When the new 110th Congress convenes this week, it can count on intensive and sustained pressure from organized labor to enact pressing agenda items. Unions spent an estimated $100 million on the 2006 midterm elections, with the AFL-CIO paying for about $40 million of the tab. The candidates benefiting from this largesse, directly or indirectly, were overwhelmingly Democratic. Now that the Democrats have regained a majority in the House of Representatives and (to a lesser extent) in the Senate, ending a dozen years of frustration, labor bosses want Congress to deliver the goods. That means hiking the federal minimum wage from $5.15 to $7.25 an hour; restricting free-trade agreements; and expanding employee health and safety coverage. Most of all, it means passing card-check legislation, introduced in the last Congress by Sen. Ted Kennedy, D-Mass., and Rep. George Miller, D-Calif., that would enable unions to obtain exclusive representation of workers without necessarily having to win a majority in a secret-ballot election. In effect, labor officials want Congress to seriously compromise a principle of more than 70 years of established labor law.

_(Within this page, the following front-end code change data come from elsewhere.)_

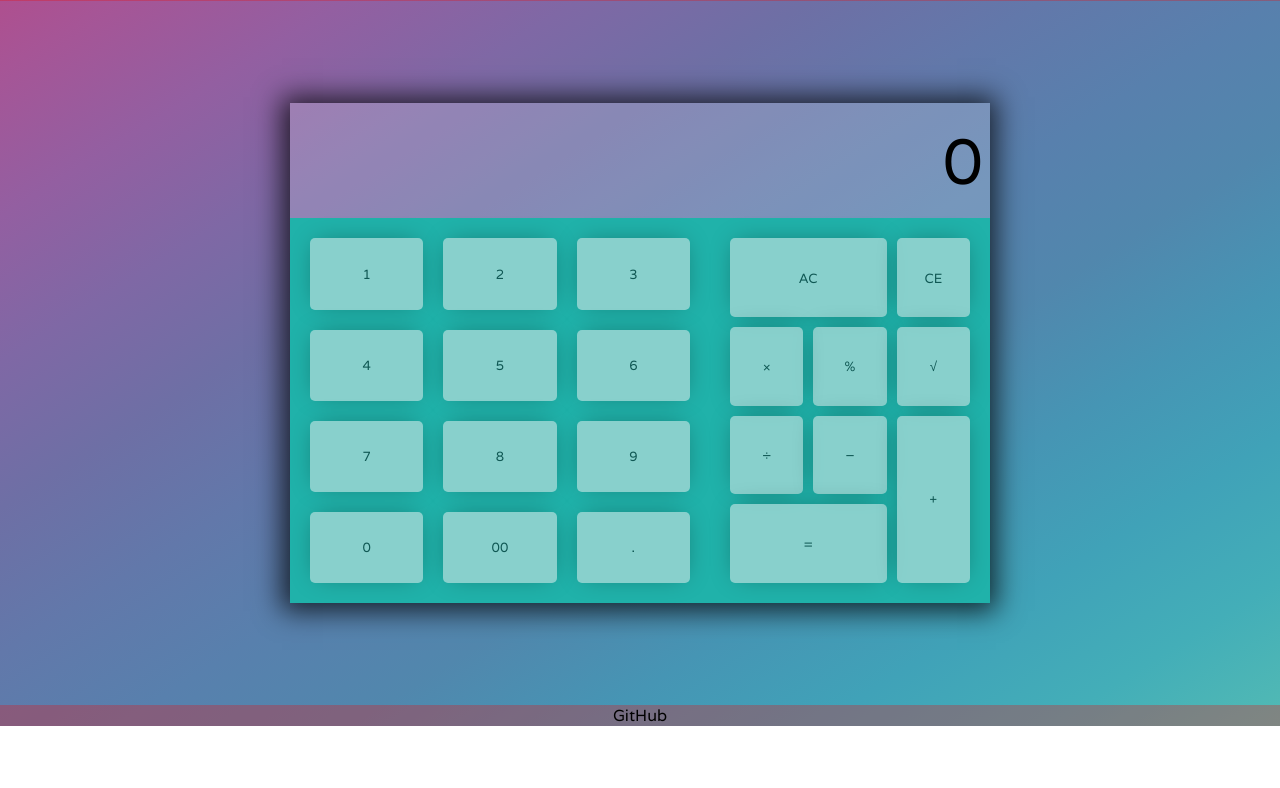
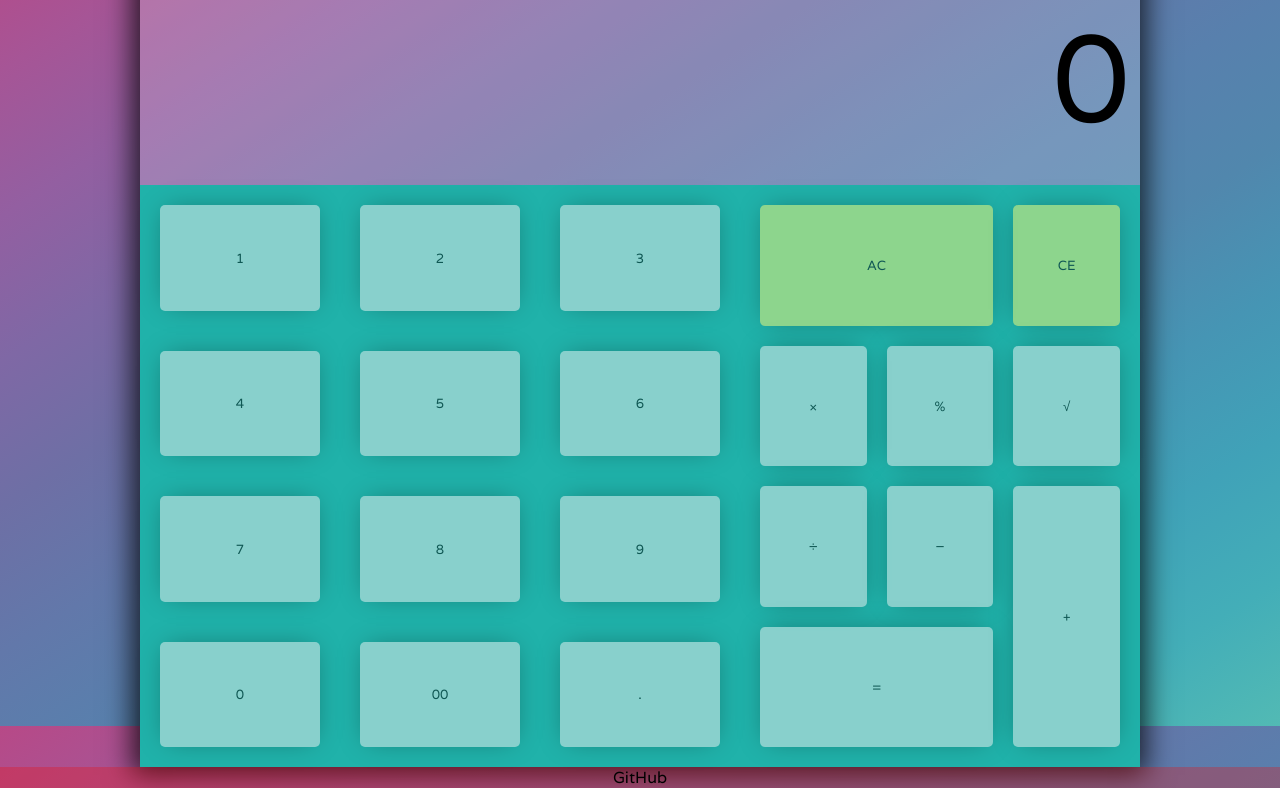
Before and after one commit to rohanjames1998/calculator, a plain HTML site: page index.html in a window 1280 px wide. Shown: the part 74-862 px from the top of the page. Before the commit the page ends 800 px from the top, so only its background shows below. Drawn offline with Linux system fonts and the light colour scheme.

Commit message:
Resize calc

```diff
--- a/styles.css
+++ b/styles.css
@@ -61,8 +61,8 @@ body {
   display: flex;
   flex-direction: column;
   align-items: center;
-  height: 500px;
-  width: 700px;
+  height: 800px;
+  width: 1000px;
 }
 
 .display-cont {
@@ -71,7 +71,7 @@ body {
   display: flex;
   align-items: center;
   justify-content: center;
-  height: 150px;
+  height: 300px;
   width: 100%;
 }
 
@@ -83,7 +83,7 @@ body {
   justify-content: flex-end;
   height: 80px;
   width: 98%;
-  font-size: 64px;
+  font-size: 124px;
 }
 
 /* ----------------- */
@@ -102,8 +102,8 @@ body {
   display: grid;
   grid-template-columns: repeat(3, 1fr);
   grid-template-rows: repeat(4, 1fr);
-  row-gap: 20px;
-  column-gap: 20px;
+  row-gap: 40px;
+  column-gap: 40px;
   padding: 20px;
 
   width: 60%;
@@ -113,8 +113,8 @@ body {
   display: grid;
   grid-template-columns: repeat(3, 1fr);
   grid-template-rows: repeat(4, 1fr);
-  row-gap: 10px;
-  column-gap: 10px;
+  row-gap: 20px;
+  column-gap: 20px;
   padding: 20px;
 
   width: 40%;
@@ -144,6 +144,7 @@ body {
 }
 
 button {
+
   border: none;
   padding: 0;
   cursor: pointer;
@@ -160,6 +161,11 @@ button:hover {
 background-color: rgb(91, 230, 223);
 }
 
+.ce, .ac {
+  background-color: #F9F871;
+}
+
+
 /* ----------------- */
 /* FOOTER */
 /* ----------------- */
```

A “card check” is a process by which representatives of a union obtain signatures from employees at their workplace, homes or elsewhere indicating a wish to join. Though not prohibited by the National Labor Relations Act of 1935, this organizing tactic runs counter to the spirit of the law’s one-man, one-vote democratic principle. Union officials long have favored this method over the secret ballot because it typically is less time-consuming, and more importantly, lends itself to face-to-face pressure. For a worker to say “no” when presented with a card to sign, especially from a friend, is tougher than when asked to mail in a ballot under complete anonymity, the latter process overseen and certified by the National Labor Relations Board (NLRB). Sometimes, a card check is a dress rehearsal for a later election. Given that in the U.S. less than 8 percent of private-sector employees, and 12.5 percent of employees overall, now belong to a union, “no” is likely to be a common answer. Unions obviously don’t like this.

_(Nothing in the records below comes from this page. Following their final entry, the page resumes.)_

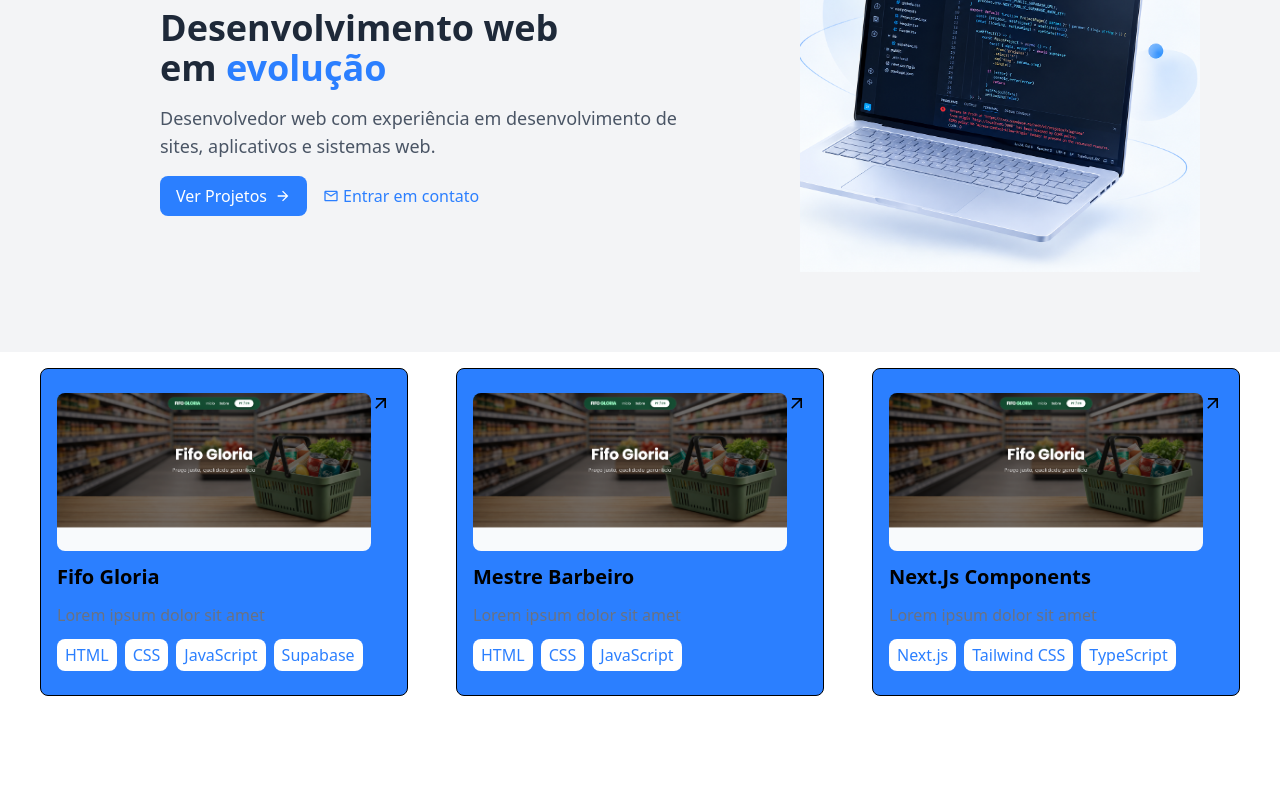
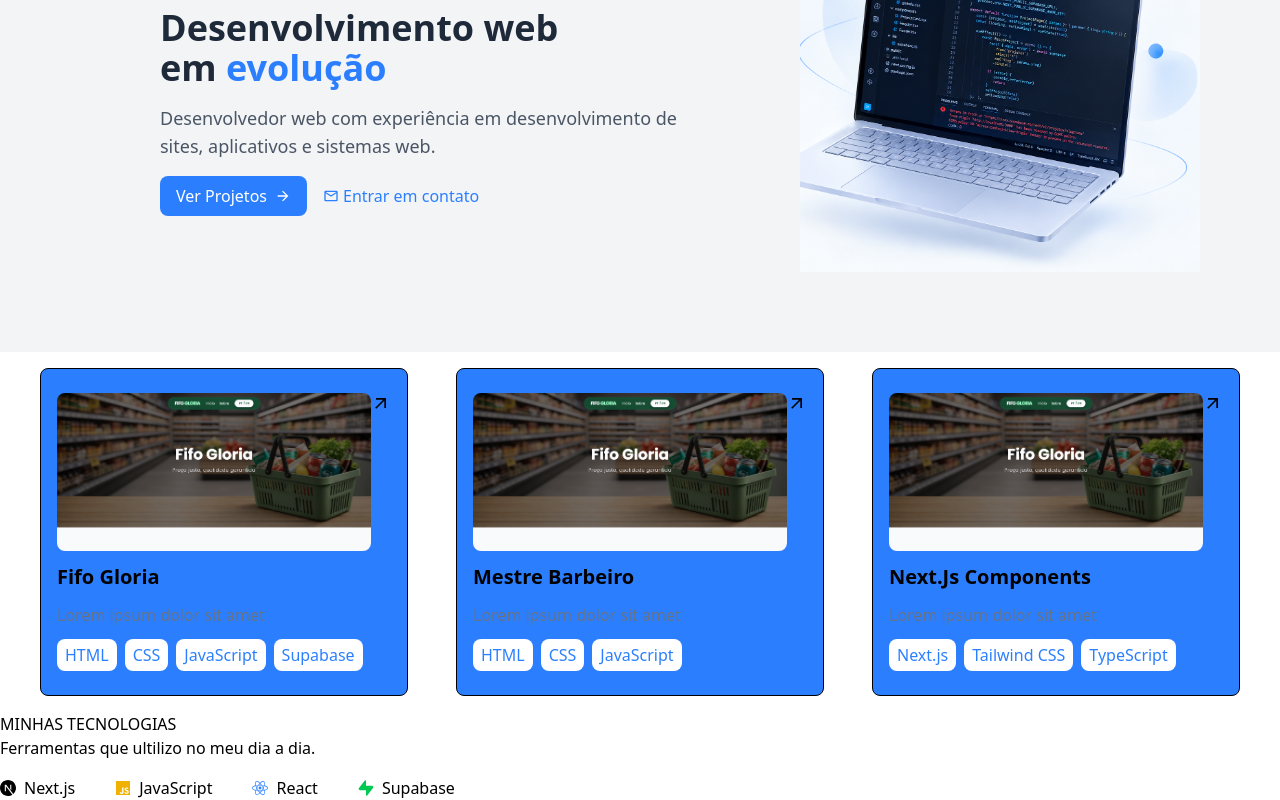
Before and after one commit to aryelnascimento11/easy-portfolio, a Next.js app: page / in a window 1280 px wide. Shown: the part 281-1081 px from the top of the page. Before the commit the page ends 993 px from the top, so only its background shows below. Built offline with nearby package versions, Linux system fonts and the light colour scheme.

Commit message:
add icons

```diff
--- a/app/components/card.tsx
+++ b/app/components/card.tsx
@@ -1,9 +1,17 @@
 import { MdArrowOutward } from "react-icons/md";
+import { SiNextdotjs } from "react-icons/si";
+import { IoLogoJavascript } from "react-icons/io5";
+import { FaReact } from "react-icons/fa";
+import { RiSupabaseFill } from "react-icons/ri";
+
+
+
 import Image from "next/image";
 
 
 export default function Card() {
     return (
+        <main>
             <section className="flex flex-wrap justify-center gap-4">
                 <div className="bg-blue-500 flex w-92 m-4 rounded-lg items-start justify-between border border-black py-6 px-4 ">
 
@@ -69,6 +77,17 @@ export default function Card() {
 
 
             </section>
+            <section>
+                <h2>MINHAS TECNOLOGIAS</h2>
+                <p>Ferramentas que ultilizo no meu dia a dia.</p>
+                <div className="flex  gap-10  items-center mt-4">
+                    <h2 className="flex items-center gap-2"><SiNextdotjs className="text-black" />Next.js</h2>
+                    <h2 className="flex items-center gap-2"><IoLogoJavascript className="text-yellow-500" />JavaScript</h2>
+                    <h2 className="flex items-center gap-2"><FaReact className="text-blue-500" />React</h2>
+                    <h2 className="flex items-center gap-2"><RiSupabaseFill className="text-green-500" />Supabase</h2>
+                </div>
+            </section>
+        </main>
     )
 
 }
```
Lines whose indentation alone changed are shown as unchanged.
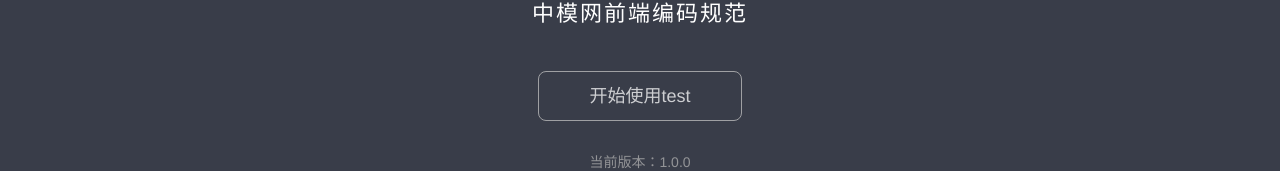
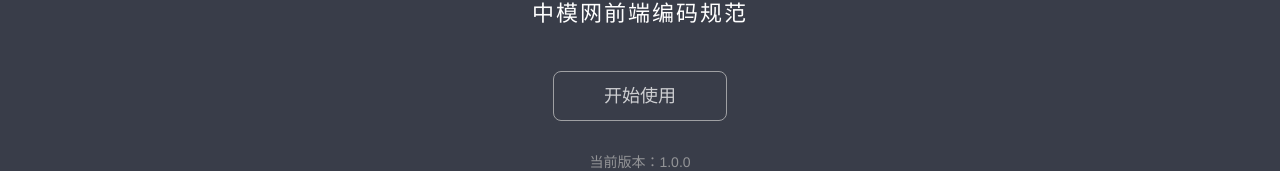
Before and after one commit to kerneltravel/frontend-code-spec, a Vue app: page / in a window 1280 px wide. Shown: the part 367-538 px from the top of the page. Built offline with nearby package versions, Linux system fonts and the light colour scheme.

Commit message:
项目提交测试，撤回修改

```diff
--- a/src/components/pages/index.vue
+++ b/src/components/pages/index.vue
@@ -7,7 +7,7 @@
             <h1 class="head-title">{{ title }}</h1>
             <h2 class="head-sub-title">{{ subTitle }}</h2>
             <p class="head-link">
-                <router-link to="/post">开始使用test</router-link>
+                <router-link to="/post">开始使用</router-link>
             </p>
             <p class="head-info">
                 <span>当前版本：{{ version }}</span>
```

It’s essential to note that merely signing a card does not obligate a worker to join the union. Moreover, while an employer may recognize the union as the sole collective bargaining agent after a union obtains a majority of affected workers’ signatures, it does not have to. That opens workers up to undue pressure from union reps and fellow workers who support them. The more signatures a union can obtain, the better its likelihood of winning representation. Back in 1989, the AFL-CIO noted, “It is not until the union obtains signatures from 75% or more of the (collective bargaining) unit that the union has more than 50% likelihood of winning the election.”

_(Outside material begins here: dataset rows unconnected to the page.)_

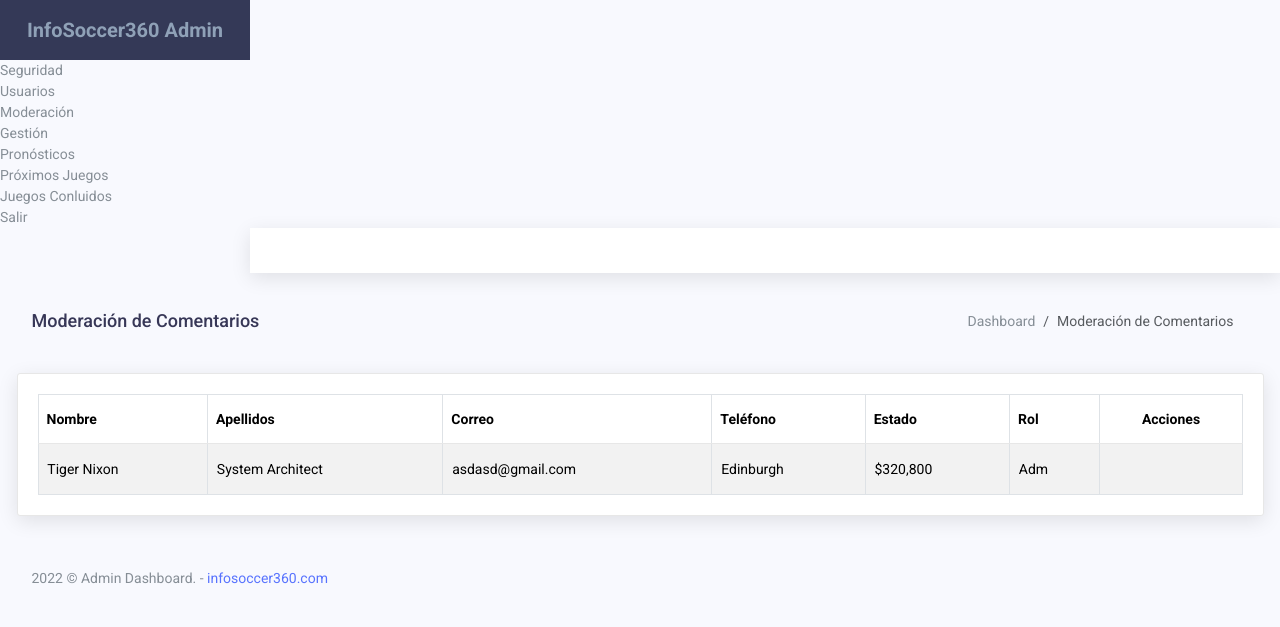
After one commit to danneljt2020/infosoccer360, a Flask app: template app/admin/templates/admin/moderation/moderation.html in a window 1280 px wide. The commit adds this page. Shown: the top 627 px of the page. Run offline with Flask 2, Linux system fonts and the light colour scheme; the template is opened without the code that fills it, so the values that code supplies are empty; some libraries are stand-ins or nearby versions.

Commit message:
user list! and moderation

```diff
--- a/app/admin/templates/admin/index.html
+++ b/app/admin/templates/admin/index.html
@@ -22,7 +22,7 @@
                         <div class="page-header">
                             <div class="page-title">
                                 <ol class="breadcrumb">
-                                    <li class="breadcrumb-item"><a href="#">Dashboard</a></li>
+                                    <li class="breadcrumb-item"><a href="{{ url_for("admin.dashboard") }}">Dashboard</a></li>
                                     <li class="breadcrumb-item active">Inicio</li>
                                 </ol>
                             </div>
--- /dev/null
+++ b/app/admin/templates/admin/moderation/moderation.html
@@ -0,0 +1,93 @@
+{% extends 'base_admin.html' %}
+
+{% block extra_css %}
+    <link href="{{ url_for("static",filename = 'css/lib/data-table/buttons.bootstrap.min.css') }}" rel="stylesheet"/>
+{% endblock %}
+
+{% block content %}
+
+    {% include 'common/sidebar.html' %}
+    <!-- /# sidebar -->
+    {% include 'common/header.html' %}
+
+    <div class="content-wrap">
+        <div class="main">
+            <div class="container-fluid">
+                <div class="row">
+                    <div class="col-lg-8 p-r-0 title-margin-right">
+                        <div class="page-header">
+                            <div class="page-title">
+                                <h1>Moderación de Comentarios</h1>
+                            </div>
+                        </div>
+                    </div>
+                    <!-- /# column -->
+                    <div class="col-lg-4 p-l-0 title-margin-left">
+                        <div class="page-header">
+                            <div class="page-title">
+                                <ol class="breadcrumb">
+                                    <li class="breadcrumb-item"><a href="{{ url_for("admin.dashboard") }}">Dashboard</a></li>
+                                    <li class="breadcrumb-item active">Moderación de Comentarios</li>
+                                </ol>
+                            </div>
+                        </div>
+                    </div>
+                    <!-- /# column -->
+                </div>
+                <!-- /# row -->
+                <section id="main-content">
+                    <div class="row">
+                        <div class="col-lg-12">
+                            <div class="card">
+{#                                <button type="button" class="btn btn-primary m-b-10 m-l-5">Primary</button>#}
+                                <div class="bootstrap-data-table-panel">
+                                    <div class="table-responsive">
+                                        <table id="data-table-moderation"
+                                               class="table table-striped table-bordered">
+                                            <thead>
+                                            <tr>
+                                                <th>Nombre</th>
+                                                <th>Apellidos</th>
+                                                <th>Correo</th>
+                                                <th>Teléfono</th>
+                                                <th>Estado</th>
+                                                <th>Rol</th>
+                                                <th style="text-align: center">Acciones</th>
+                                            </tr>
+                                            </thead>
+                                            <tbody>
+                                            <tr>
+                                                <td>Tiger Nixon</td>
+                                                <td>System Architect</td>
+                                                <td>asdasd@gmail.com</td>
+                                                <td>Edinburgh</td>
+                                                <td>$320,800</td>
+                                                <td>Adm</td>
+                                                <td></td>
+                                            </tr>
+                                            </tbody>
+                                        </table>
+                                    </div>
+                                </div>
+                            </div>
+                            <!-- /# card -->
+                        </div>
+                        <!-- /# column -->
+                    </div>
+                    <!-- /# row -->
+                    <!-- /# footer -->
+                    {% include 'common/footer.html' %}
+                </section>
+            </div>
+        </div>
+    </div>
+
+{% endblock %}
+
+{% block extra_js %}
+    <script src="{{ url_for("static", filename="js/lib/data-table/datatables.min.js") }}"></script>
+    <script src="{{ url_for("static", filename="js/lib/data-table/dataTables.buttons.min.js") }}"></script>
+    <script src="{{ url_for("static", filename="js/lib/data-table/buttons.flash.min.js") }}"></script>
+    <script src="{{ url_for("static", filename= "js/lib/data-table/buttons.html5.min.js") }}"></script>
+    <script src="{{ url_for("static", filename="js/lib/data-table/datatables-init.js") }}"></script>
+{% endblock %}
--- a/app/templates/common/sidebar.html
+++ b/app/templates/common/sidebar.html
@@ -7,7 +7,7 @@
                     </div>
                     <li class="label">Seguridad</li>
                     <li><a href="{{ url_for('admin.list_users') }}"><i class="ti-user"></i> Usuarios </a></li>
-                    <li><a href="#"><i class="ti-comments"></i> Moderación</a></li>
+                    <li><a href="{{ url_for('admin.list_moderation') }}"><i class="ti-comments"></i> Moderación</a></li>
                     <li class="label">Gestión</li>
                     <li><a><i class="ti-target"></i> Pronósticos </a></li>
                     <li><a><i class="ti-announcement"></i> Próximos Juegos  </a></li>
```
Also changed, not shown: app/admin/routes.py (+8 -1 lines), app/admin/templates/admin/users/list_users.html (renamed from app/admin/templates/admin/list_users.html, +5 -13 lines).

Given the evidence, the tactic works, and that’s why unions want to mandate its acceptance by employers. Unions affiliated with the AFL-CIO gained more than 150,000 new members last year through card-check petitions. A 1999 report by the federation’s George Meany Center for Labor Studies, after examining the results of more than 100 card-check campaigns, concluded that in 78 percent of all cases the union won status as a collective bargaining agent. By contrast, the success rate in secret-ballot elections was only 48 percent. It’s little surprise that about a third of all workers in Canada are unionized; for decades, the Canadian government has mandated card check recognition by employers.
Union officials here dismiss accusations that card check procedures invite abuses. That claim would be hard to square away with the evidence. The Washington-based HR Policy Association in 2004 noted that the absence of federal supervision in union representation campaigns has “resulted in deceptions, coercion, and other abuses.” In a case brought before the NLRB, HCF, Inc. d/b/a Shawnee Manor, an employee testified that a co-worker warned her “the union would come and get her children and it would slash her tires” if she didn’t sign. Labor bosses counter by citing the results of a nationwide survey published by American Rights at Work, a Washington-based think tank founded in 2003. The report concluded that intimidation happens more often with secret ballots than with card checks, and that management is the prime culprit anyway. But the union-friendly organization, chaired by ex-Rep. David Bonior, D-Mich., appears to have an agenda of its own. The study’s authors, Adrienne Eaton (Rutgers University) and Jill Kriesky (Wheeling Jesuit University), concluded with a denunciation of the “right-wing ideological objective to eradicate labor unions.” If that’s the case, then a good many working Americans qualify as “right wing.” A survey conducted by the Princeton, N.J.-based Opinion Research Corp. found that 75 percent of respondents believed secret ballots were a more democratic method than card checks in choosing whether to unionize. Moreover, a recent Zogby Poll found that a sizable share of employees – 40.4 percent – said they were “definitely against” joining a union.
Popular or not, card check legislation is a top priority with organized labor. Union officials and their political foot soldiers are reminding lawmakers of their IOUs. “We all agreed this is a major down payment on a populist agenda,” said Charles Loveless, legislative lobbyist for the American Federation of State, County and Municipal Employees, on card check authorizations and other issues. “We will all be heavily involved. Everyone is getting marching orders.” The Kennedy-Miller bill, deceptively known as the Employee Free Choice Act, would mandate employer recognition of a card-check majority, and is certain to get a renewed and aggressive push. Top-level Democratic Party chieftains seem eager to reciprocate. At an AFL-CIO rally on November 13, incoming House Speaker Nancy Pelosi, D-Calif., promised she will “move on card check.” Given the financial support her party received in the most recent election cycle, it’s a promise she can ill afford not to keep. (Washington Post, 12/8/06; Washington Times, 12/21/06; other sources).